Please copy each line below that contains the word "list".

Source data
———

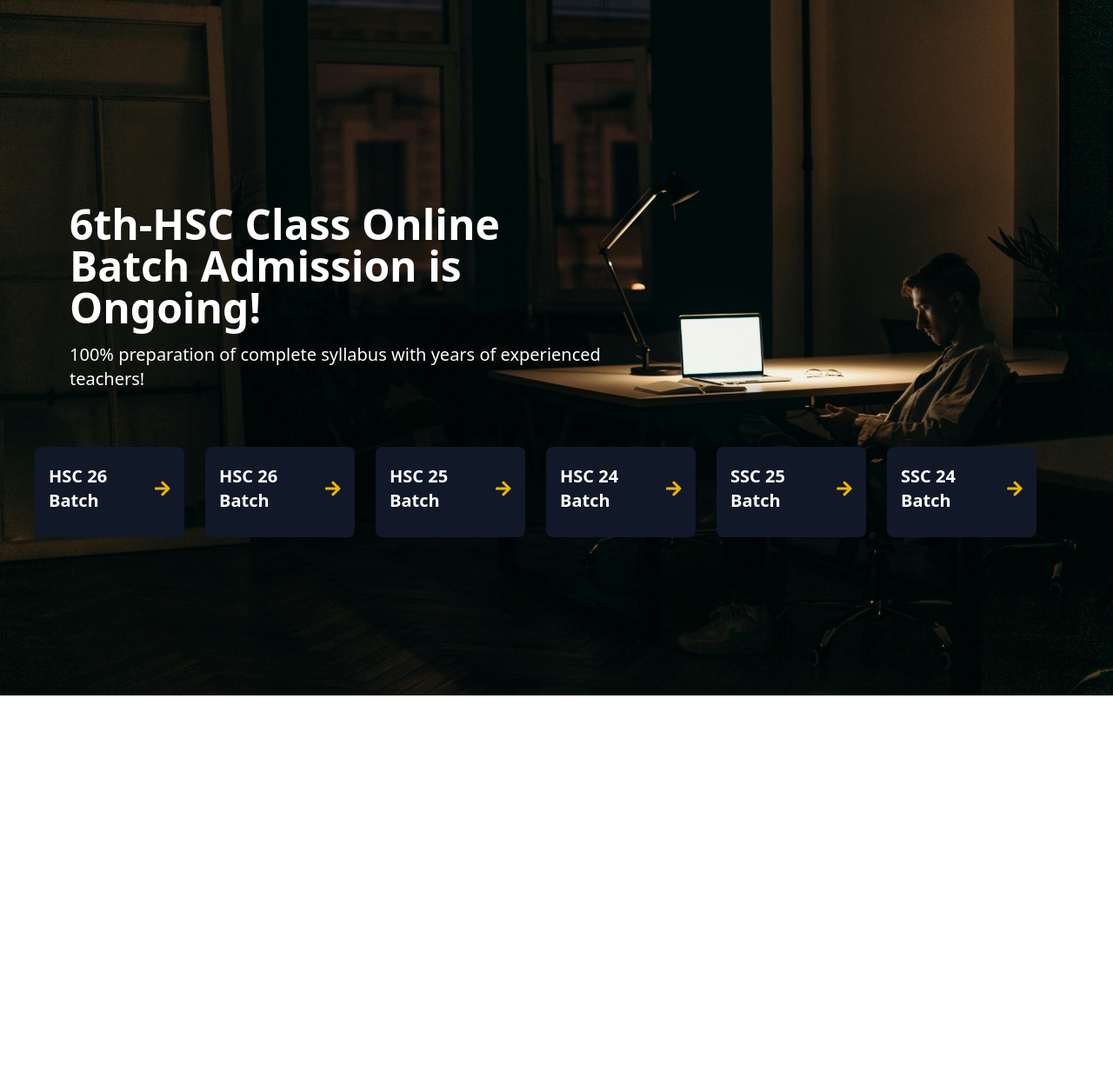
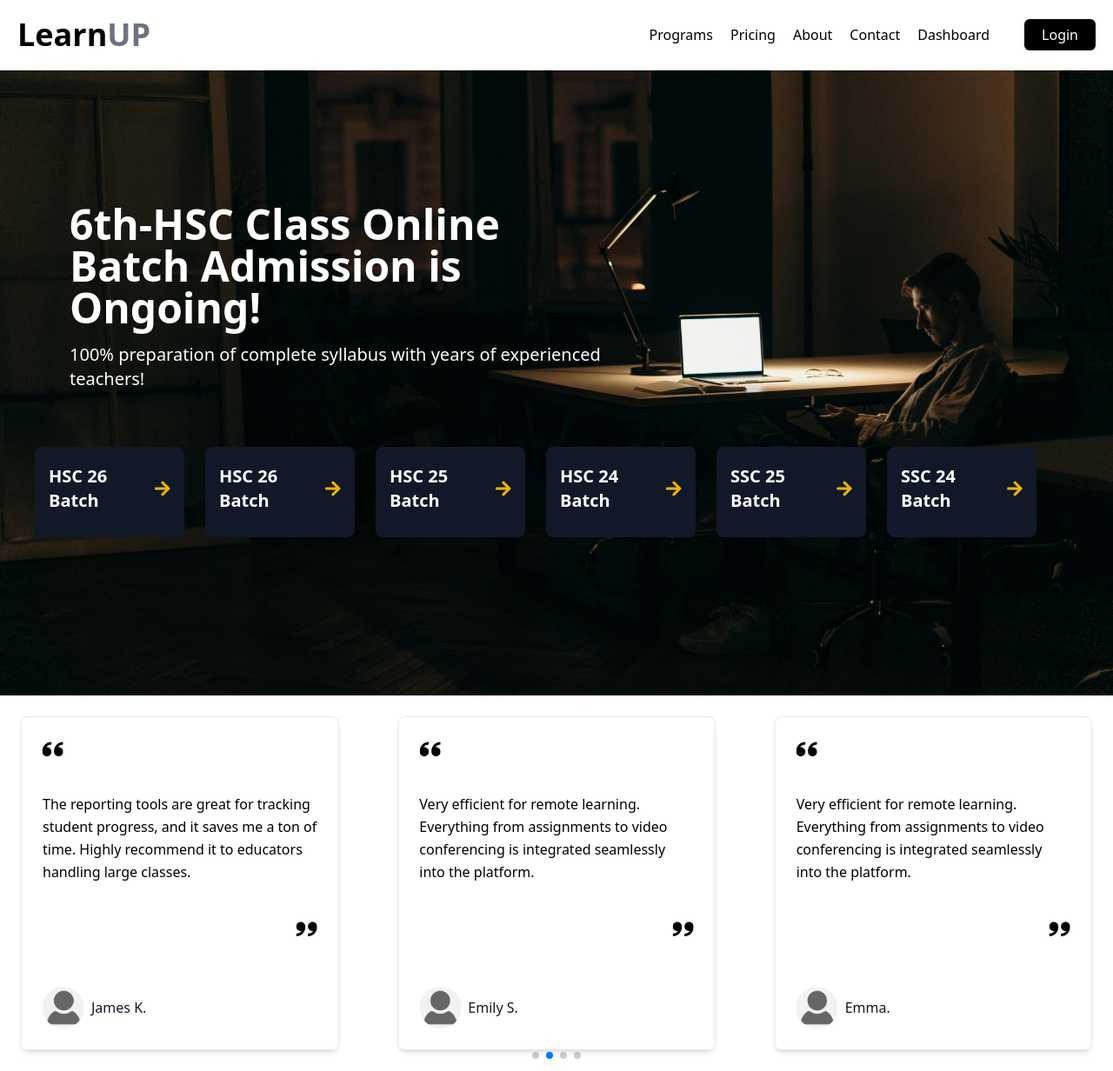
Before and after one commit to webdevaminul/web-innovators, a React (Vite) app in the folder frontend/: page / in a window 1280 px wide. Shown: the whole page at 87% size. Before the commit the page ends 800 px from the top, so only its background shows below. Built offline with nearby package versions, Linux system fonts and the light colour scheme.

Commit message:
Added Reviews Section

```diff
--- a/frontend/package.json
+++ b/frontend/package.json
@@ -16,7 +16,8 @@
     "react-hook-form": "^7.53.0",
     "react-icons": "^5.3.0",
     "react-router-dom": "^6.26.2",
-    "react-toastify": "^10.0.5"
+    "react-toastify": "^10.0.5",
+    "swiper": "^11.1.14"
   },
   "devDependencies": {
     "@eslint/js": "^9.9.0",
--- a/frontend/src/App.jsx
+++ b/frontend/src/App.jsx
@@ -1,10 +1,11 @@
 import { Outlet } from "react-router-dom";
 import { Slide, ToastContainer } from "react-toastify";
+import Navbar from "./components/Navbar/Navbar";
 
 function App() {
   return (
     <main>
-      {/* navbar */}
+      <Navbar />
       <Outlet />
       <ToastContainer
         position="top-right"
--- /dev/null
+++ b/frontend/src/components/Navbar/Navbar.jsx
@@ -0,0 +1,72 @@
+import React, { useState } from "react";
+import { Link } from "react-router-dom";
+
+const Navbar = () => {
+  const links = (
+    <>
+      <li>
+        <Link>Programs</Link>
+      </li>
+      <li>
+        <Link>Pricing</Link>
+      </li>
+      <li>
+        <Link>About</Link>
+      </li>
+      <li>
+        <Link>Contact</Link>
+      </li>
+      <li>
+        <Link>Dashboard</Link>
+      </li>
+    </>
+  );
+
+  const [openMenu, setOpenMenu] = useState(false);
+  console.log(openMenu);
+
+  return (
+    <div className="fixed w-full top-0 left-0 z-20 py-5 border-b border-[#e7e7e7] bg-white">
+      <div className="max-w-[1400px] mx-auto flex justify-between items-center gap-3 sm:gap-5 px-3 sm:px-5 relative">
+        <div className="flex items-center gap-3">
+          <div onClick={() => setOpenMenu(!openMenu)} className="md:hidden block">
+            <button>{openMenu ? "close" : "open"}</button>
+          </div>
+
+          <div>
+            <h1 className="font-bold text-3xl sm:text-4xl ">
+              Learn<span className="text-gray-500">UP</span>
+            </h1>
+          </div>
+        </div>
+
+        {/* <div className='border py-2 px-4 border-[#e7e7e7] rounded-3xl w-full flex justify-between'>
+                    <input className='outline-none w-full placeholder:text-[#cacaca] text-[#303030] ' type="text" placeholder='Search program...' />
+                    <button>Search</button>
+                </div> */}
+
+        <div
+          className={`md:hidden transition-all ease-in-out flex flex-col gap-5 absolute list-none top-14 border-t p-5 bg-white h-screen ${
+            openMenu ? "left-0 w-full" : "-left-[300px] w-[300px]"
+          }`}
+        >
+          {/* <button className='text-left'>close</button> */}
+
+          {links}
+        </div>
+
+        <div className="flex items-center gap-5">
+          <div className="list-none gap-5 ml-5 hidden md:flex">{links}</div>
+
+          <div className="ml-5 ">
+            <button className="sm:py-[6px] py-1 px-5 rounded-md bg-black text-white">
+              <Link to="/login">Login</Link>
+            </button>
+          </div>
+        </div>
+      </div>
+    </div>
+  );
+};
+
+export default Navbar;
--- /dev/null
+++ b/frontend/src/components/Reviews/Reviews.jsx
@@ -0,0 +1,103 @@
+// Import Swiper React components
+import { Swiper, SwiperSlide } from "swiper/react";
+import userAvatar from "../../assets/useravatar.png";
+import { ImQuotesLeft, ImQuotesRight } from "react-icons/im";
+
+// Import Swiper styles
+import "swiper/css";
+import "swiper/css/pagination";
+import "swiper/css/autoplay";
+
+// Import required modules
+import { Pagination, Autoplay } from "swiper/modules";
+
+export default function Reviews() {
+  // Example reviews data
+  const reviews = [
+    {
+      id: 1,
+      message:
+        "This course management system has made my life as a teacher so much easier! The intuitive design and smooth workflow are perfect for organizing my classes.",
+      userName: "Sophia P.",
+      avatar: userAvatar,
+    },
+    {
+      id: 2,
+      message:
+        "The reporting tools are great for tracking student progress, and it saves me a ton of time. Highly recommend it to educators handling large classes.",
+      userName: "James K.",
+      avatar: userAvatar,
+    },
+    {
+      id: 3,
+      message:
+        "Very efficient for remote learning. Everything from assignments to video conferencing is integrated seamlessly into the platform.",
+      userName: "Emily S.",
+      avatar: userAvatar,
+    },
+    {
+      id: 4,
+      message:
+        "Very efficient for remote learning. Everything from assignments to video conferencing is integrated seamlessly into the platform.",
+      userName: "Emma.",
+      avatar: userAvatar,
+    },
+  ];
+
+  return (
+    <section>
+      <Swiper
+        spaceBetween={20}
+        loop={true}
+        autoplay={{
+          delay: 5000,
+          disableOnInteraction: false,
+        }}
+        pagination={{
+          clickable: true,
+        }}
+        modules={[Pagination, Autoplay]}
+        breakpoints={{
+          // 1 slide on screens less than 640px
+          640: {
+            slidesPerView: 1,
+          },
+          // 2 slides between 640px and 1024px
+          768: {
+            slidesPerView: 2,
+          },
+          // 3 slides for screens larger than 1024px
+          1024: {
+            slidesPerView: 3,
+          },
+        }}
+        className="mySwiper"
+      >
+        {reviews.map((review) => (
+          <SwiperSlide key={review.id}>
+            <div className="m-6 h-96 ">
+              <div className="border rounded-lg p-6 h-full flex flex-col gap-4 justify-between shadow-md">
+                <ImQuotesLeft className="text-2xl" />
+                <p className="leading-relaxed">{review.message}</p>
+                <div className="flex justify-end">
+                  <ImQuotesRight className="text-2xl" />
+                </div>
+
+                <div className="flex items-center gap-2 mt-4">
+                  <figure className="w-12 h-12 rounded-full overflow-hidden">
+                    <img
+                      src={review.avatar}
+                      alt={`${review.userName}'s avatar`}
+                      className="w-full h-full object-cover"
+                    />
+                  </figure>
+                  <p className="font-medium text-gray-900">{review.userName}</p>
+                </div>
+              </div>
+            </div>
+          </SwiperSlide>
+        ))}
+      </Swiper>
+    </section>
+  );
+}
--- a/frontend/src/pages/Home/Home.jsx
+++ b/frontend/src/pages/Home/Home.jsx
@@ -1,10 +1,11 @@
 import Banner from "../../components/Banner/Banner";
-
+import Reviews from "../../components/Reviews/Reviews";
 
 export default function Home() {
   return (
-    <section className="w-full" >
+    <section>
       <Banner />
+      <Reviews />
     </section>
   );
 }
```
Also changed, not shown: frontend/src/assets/useravatar.png (added), 1 other file (tests, documents, lock files or other folders).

———

*SOLVED PROBLEM*
+          className={`md:hidden transition-all ease-in-out flex flex-col gap-5 absolute list-none top-14 border-t p-5 bg-white h-screen ${
+          <div className="list-none gap-5 ml-5 hidden md:flex">{links}</div>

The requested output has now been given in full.